Find every line in the records below that holds the word "text", and copy it out.

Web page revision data
========================================================================
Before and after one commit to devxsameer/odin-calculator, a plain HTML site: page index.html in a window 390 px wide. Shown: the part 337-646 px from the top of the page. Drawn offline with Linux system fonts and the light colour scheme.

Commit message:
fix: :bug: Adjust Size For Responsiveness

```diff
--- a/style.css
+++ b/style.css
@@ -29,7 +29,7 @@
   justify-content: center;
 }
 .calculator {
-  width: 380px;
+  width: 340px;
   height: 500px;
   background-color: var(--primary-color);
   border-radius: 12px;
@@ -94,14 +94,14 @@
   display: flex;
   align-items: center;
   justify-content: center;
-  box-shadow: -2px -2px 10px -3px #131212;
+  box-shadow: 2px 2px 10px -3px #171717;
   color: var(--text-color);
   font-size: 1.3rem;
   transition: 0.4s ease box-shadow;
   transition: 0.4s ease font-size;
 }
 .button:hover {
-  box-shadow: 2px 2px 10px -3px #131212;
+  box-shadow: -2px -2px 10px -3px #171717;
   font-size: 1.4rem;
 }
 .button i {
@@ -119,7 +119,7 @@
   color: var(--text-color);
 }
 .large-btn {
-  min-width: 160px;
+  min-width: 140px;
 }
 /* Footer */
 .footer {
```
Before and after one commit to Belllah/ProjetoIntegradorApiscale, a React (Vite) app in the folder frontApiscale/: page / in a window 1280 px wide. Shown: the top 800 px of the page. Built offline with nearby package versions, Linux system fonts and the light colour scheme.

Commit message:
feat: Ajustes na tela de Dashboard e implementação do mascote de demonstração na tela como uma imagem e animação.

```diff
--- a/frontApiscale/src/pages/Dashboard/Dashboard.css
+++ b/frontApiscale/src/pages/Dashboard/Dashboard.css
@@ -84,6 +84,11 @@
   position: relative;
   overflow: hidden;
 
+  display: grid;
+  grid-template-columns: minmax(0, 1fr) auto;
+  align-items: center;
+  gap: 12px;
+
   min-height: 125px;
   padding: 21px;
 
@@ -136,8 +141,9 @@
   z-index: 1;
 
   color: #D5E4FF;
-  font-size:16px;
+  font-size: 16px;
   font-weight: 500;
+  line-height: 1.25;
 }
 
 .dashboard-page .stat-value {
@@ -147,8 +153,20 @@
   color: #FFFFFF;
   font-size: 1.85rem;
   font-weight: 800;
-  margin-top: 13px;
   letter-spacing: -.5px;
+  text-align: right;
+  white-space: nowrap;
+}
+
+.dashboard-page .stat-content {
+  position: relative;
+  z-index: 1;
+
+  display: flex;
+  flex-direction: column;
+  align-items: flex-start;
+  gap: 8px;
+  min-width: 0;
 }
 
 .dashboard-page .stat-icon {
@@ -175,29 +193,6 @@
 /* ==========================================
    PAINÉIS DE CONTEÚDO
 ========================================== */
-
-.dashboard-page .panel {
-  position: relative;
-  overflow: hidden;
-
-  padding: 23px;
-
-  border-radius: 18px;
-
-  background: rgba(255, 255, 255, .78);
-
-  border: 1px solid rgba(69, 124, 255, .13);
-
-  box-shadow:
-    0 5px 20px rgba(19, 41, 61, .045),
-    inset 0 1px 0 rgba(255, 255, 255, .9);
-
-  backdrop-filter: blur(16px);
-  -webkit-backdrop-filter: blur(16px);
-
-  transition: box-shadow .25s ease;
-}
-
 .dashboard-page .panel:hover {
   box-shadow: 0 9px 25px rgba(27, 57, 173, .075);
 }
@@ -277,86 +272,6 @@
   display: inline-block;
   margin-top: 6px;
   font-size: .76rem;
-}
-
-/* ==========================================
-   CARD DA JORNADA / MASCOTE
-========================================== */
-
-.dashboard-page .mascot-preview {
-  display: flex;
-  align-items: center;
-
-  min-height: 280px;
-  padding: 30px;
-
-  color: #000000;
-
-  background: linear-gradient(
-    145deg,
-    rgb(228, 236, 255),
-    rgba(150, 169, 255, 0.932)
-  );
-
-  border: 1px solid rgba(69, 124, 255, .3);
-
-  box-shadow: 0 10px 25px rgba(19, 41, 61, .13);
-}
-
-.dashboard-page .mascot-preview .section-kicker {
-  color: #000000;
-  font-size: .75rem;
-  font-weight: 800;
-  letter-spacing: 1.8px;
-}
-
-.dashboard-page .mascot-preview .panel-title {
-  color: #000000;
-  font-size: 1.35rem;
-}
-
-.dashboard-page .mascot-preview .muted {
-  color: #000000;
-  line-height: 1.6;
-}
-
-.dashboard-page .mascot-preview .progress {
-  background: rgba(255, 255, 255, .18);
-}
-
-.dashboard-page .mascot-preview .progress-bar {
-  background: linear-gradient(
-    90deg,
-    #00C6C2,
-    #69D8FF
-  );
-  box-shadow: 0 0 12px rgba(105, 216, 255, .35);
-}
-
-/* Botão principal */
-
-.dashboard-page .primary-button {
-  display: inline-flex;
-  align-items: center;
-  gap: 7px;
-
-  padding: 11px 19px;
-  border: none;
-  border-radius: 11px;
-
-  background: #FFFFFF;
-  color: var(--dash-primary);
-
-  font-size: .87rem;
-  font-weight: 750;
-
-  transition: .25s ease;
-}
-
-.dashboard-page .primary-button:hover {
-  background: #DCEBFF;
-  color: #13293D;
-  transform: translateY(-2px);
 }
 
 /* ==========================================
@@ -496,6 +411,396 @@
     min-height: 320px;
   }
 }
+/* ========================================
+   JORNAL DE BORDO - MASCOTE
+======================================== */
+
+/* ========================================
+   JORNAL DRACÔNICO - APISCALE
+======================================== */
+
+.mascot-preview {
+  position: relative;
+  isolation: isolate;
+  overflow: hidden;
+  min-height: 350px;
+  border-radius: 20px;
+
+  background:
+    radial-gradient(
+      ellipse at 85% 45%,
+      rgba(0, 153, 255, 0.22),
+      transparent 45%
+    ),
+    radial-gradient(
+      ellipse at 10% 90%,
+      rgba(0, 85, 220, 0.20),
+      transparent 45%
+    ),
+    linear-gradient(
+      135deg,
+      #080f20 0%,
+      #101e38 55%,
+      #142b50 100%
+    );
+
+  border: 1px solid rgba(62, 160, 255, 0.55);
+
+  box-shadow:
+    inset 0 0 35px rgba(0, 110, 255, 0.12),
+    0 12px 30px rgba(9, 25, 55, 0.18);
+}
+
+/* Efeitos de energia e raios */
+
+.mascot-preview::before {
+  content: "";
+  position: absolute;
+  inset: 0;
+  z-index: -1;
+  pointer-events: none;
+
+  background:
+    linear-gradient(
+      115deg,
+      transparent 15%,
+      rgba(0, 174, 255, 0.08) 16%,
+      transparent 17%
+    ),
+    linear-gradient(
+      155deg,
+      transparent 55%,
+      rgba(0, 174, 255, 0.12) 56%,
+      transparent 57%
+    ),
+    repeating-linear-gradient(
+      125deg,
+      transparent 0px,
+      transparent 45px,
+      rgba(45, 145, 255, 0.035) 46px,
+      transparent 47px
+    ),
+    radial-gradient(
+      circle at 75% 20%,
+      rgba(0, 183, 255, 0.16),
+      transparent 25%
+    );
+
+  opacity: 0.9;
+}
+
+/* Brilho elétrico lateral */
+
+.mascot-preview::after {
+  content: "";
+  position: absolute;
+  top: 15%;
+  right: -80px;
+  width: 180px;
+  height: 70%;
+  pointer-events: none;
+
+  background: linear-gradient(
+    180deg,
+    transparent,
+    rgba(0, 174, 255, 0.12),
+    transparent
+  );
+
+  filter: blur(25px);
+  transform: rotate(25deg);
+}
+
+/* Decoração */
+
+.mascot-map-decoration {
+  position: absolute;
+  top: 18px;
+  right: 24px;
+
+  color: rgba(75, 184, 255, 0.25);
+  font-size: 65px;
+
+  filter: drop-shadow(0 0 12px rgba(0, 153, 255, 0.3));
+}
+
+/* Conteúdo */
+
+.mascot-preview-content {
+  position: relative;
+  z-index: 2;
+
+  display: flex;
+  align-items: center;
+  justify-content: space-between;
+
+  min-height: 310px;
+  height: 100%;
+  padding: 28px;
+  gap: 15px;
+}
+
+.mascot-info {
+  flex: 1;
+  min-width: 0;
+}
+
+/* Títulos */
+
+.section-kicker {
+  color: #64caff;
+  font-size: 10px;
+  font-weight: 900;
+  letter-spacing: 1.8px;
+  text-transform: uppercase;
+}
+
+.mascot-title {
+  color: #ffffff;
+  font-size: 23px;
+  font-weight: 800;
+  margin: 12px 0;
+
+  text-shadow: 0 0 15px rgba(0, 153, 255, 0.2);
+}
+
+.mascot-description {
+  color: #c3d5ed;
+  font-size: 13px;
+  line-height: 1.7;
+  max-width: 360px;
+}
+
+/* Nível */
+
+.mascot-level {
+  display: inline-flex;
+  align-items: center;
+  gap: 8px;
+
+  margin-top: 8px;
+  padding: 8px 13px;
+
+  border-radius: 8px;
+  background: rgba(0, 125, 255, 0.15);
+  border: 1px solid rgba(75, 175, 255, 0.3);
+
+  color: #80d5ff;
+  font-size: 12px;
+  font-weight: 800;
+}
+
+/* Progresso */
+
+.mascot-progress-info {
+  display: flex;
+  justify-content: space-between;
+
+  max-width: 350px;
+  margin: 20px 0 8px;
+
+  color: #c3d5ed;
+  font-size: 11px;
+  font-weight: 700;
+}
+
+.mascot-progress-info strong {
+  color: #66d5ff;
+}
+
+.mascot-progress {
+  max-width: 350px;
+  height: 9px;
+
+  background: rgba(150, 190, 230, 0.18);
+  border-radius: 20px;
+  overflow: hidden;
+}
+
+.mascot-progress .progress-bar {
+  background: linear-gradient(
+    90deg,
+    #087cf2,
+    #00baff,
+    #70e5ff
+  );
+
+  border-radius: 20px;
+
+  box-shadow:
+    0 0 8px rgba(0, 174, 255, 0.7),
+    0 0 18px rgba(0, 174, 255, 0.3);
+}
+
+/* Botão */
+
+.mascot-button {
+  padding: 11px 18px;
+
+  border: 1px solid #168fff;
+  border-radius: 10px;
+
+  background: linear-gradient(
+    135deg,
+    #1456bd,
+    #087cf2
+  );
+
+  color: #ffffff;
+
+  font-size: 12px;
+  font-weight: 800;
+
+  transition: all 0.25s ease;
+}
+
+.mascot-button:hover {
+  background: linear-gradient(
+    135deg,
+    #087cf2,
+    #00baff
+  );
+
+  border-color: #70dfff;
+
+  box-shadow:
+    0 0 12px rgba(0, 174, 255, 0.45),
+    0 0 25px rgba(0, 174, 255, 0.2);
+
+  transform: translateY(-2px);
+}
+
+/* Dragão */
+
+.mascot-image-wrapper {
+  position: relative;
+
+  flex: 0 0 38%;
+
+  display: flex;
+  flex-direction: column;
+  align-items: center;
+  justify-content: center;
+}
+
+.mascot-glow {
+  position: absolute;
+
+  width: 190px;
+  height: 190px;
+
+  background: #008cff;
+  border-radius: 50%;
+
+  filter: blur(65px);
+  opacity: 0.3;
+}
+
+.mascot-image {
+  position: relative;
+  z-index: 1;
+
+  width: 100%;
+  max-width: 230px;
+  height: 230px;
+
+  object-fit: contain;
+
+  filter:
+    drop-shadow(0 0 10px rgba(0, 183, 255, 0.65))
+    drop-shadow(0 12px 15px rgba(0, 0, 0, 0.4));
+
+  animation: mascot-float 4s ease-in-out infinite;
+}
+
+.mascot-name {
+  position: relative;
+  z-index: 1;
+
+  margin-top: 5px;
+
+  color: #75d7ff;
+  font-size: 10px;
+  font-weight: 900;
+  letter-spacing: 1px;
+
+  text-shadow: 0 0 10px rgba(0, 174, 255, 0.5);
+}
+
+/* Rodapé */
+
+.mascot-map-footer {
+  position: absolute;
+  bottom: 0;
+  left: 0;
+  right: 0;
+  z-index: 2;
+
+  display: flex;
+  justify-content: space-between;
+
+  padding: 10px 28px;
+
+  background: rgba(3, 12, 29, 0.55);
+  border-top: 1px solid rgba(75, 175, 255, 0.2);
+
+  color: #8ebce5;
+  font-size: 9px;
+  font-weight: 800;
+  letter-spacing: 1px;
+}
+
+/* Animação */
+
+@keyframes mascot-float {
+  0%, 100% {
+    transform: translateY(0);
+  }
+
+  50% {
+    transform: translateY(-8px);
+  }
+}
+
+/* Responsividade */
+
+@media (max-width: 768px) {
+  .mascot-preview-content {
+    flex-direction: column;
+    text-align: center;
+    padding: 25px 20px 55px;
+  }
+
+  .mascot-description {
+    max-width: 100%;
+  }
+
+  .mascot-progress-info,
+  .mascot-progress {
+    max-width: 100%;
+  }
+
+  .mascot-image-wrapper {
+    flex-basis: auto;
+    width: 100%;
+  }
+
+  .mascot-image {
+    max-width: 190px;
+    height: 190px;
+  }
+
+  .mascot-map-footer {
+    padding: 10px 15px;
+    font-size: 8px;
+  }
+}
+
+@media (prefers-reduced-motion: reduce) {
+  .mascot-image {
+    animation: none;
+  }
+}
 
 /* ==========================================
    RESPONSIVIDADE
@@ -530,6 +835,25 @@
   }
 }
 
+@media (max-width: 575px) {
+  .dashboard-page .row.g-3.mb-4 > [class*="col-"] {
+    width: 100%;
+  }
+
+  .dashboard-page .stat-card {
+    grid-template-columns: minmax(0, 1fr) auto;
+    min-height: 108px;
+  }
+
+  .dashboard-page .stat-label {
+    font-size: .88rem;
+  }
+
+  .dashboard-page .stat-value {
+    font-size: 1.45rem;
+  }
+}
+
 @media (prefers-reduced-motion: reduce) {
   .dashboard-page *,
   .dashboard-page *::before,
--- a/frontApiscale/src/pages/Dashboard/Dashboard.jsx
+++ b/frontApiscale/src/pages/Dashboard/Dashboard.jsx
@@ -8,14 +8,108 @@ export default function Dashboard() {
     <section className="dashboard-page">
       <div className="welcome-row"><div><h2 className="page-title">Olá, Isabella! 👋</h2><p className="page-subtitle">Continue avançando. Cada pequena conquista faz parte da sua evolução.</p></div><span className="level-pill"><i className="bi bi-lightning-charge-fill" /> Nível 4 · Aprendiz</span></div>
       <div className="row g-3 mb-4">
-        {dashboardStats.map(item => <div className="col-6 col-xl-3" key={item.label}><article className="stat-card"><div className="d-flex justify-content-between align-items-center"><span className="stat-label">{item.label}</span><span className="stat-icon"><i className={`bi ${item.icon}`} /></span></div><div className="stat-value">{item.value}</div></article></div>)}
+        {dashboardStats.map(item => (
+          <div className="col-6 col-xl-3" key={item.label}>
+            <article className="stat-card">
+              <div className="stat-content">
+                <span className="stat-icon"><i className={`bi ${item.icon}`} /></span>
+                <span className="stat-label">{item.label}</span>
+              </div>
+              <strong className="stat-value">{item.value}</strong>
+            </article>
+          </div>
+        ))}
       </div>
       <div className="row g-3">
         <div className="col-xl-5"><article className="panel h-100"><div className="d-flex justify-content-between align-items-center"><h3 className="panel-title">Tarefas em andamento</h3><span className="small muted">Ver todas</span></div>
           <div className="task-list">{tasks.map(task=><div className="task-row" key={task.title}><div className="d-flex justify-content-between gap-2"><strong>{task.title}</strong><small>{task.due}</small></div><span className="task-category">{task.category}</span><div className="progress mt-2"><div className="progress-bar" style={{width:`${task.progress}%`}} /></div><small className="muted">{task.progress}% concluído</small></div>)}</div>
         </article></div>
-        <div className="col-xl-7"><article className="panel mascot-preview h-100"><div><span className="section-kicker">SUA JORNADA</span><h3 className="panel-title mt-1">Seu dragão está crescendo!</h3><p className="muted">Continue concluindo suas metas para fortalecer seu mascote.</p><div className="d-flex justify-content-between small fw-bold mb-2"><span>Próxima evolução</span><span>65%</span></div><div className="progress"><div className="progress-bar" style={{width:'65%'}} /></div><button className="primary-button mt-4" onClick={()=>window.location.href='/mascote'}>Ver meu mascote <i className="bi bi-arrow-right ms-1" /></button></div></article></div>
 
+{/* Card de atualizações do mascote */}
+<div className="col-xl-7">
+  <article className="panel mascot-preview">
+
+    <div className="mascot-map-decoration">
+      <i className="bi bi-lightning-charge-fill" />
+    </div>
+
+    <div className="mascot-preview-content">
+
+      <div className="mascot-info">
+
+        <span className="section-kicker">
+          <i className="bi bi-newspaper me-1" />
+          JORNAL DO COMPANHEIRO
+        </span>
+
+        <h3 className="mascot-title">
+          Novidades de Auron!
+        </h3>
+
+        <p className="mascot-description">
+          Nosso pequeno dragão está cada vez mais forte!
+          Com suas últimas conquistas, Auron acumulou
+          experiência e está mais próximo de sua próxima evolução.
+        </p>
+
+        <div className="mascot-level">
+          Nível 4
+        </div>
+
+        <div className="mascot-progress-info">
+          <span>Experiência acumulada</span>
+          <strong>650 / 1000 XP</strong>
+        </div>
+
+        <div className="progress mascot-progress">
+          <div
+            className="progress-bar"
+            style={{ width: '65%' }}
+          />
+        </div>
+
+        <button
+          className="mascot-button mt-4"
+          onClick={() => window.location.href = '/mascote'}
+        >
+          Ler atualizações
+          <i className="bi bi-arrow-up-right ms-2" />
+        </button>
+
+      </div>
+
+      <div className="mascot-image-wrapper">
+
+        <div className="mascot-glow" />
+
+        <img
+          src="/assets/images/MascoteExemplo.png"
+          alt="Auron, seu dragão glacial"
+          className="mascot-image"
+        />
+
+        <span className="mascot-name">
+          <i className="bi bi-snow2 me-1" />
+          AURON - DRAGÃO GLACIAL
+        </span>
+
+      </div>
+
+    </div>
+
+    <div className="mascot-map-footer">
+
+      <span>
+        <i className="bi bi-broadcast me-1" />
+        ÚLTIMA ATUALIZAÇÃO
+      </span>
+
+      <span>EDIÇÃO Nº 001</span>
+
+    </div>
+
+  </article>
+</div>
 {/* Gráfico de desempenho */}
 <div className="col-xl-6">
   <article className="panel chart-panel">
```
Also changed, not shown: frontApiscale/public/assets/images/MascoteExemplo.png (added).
========================================================================
ANSWER BELOW
   color: var(--text-color);
   color: var(--text-color);
+  text-align: right;
+  text-transform: uppercase;
+  text-shadow: 0 0 15px rgba(0, 153, 255, 0.2);
+  text-shadow: 0 0 10px rgba(0, 174, 255, 0.5);
+    text-align: center;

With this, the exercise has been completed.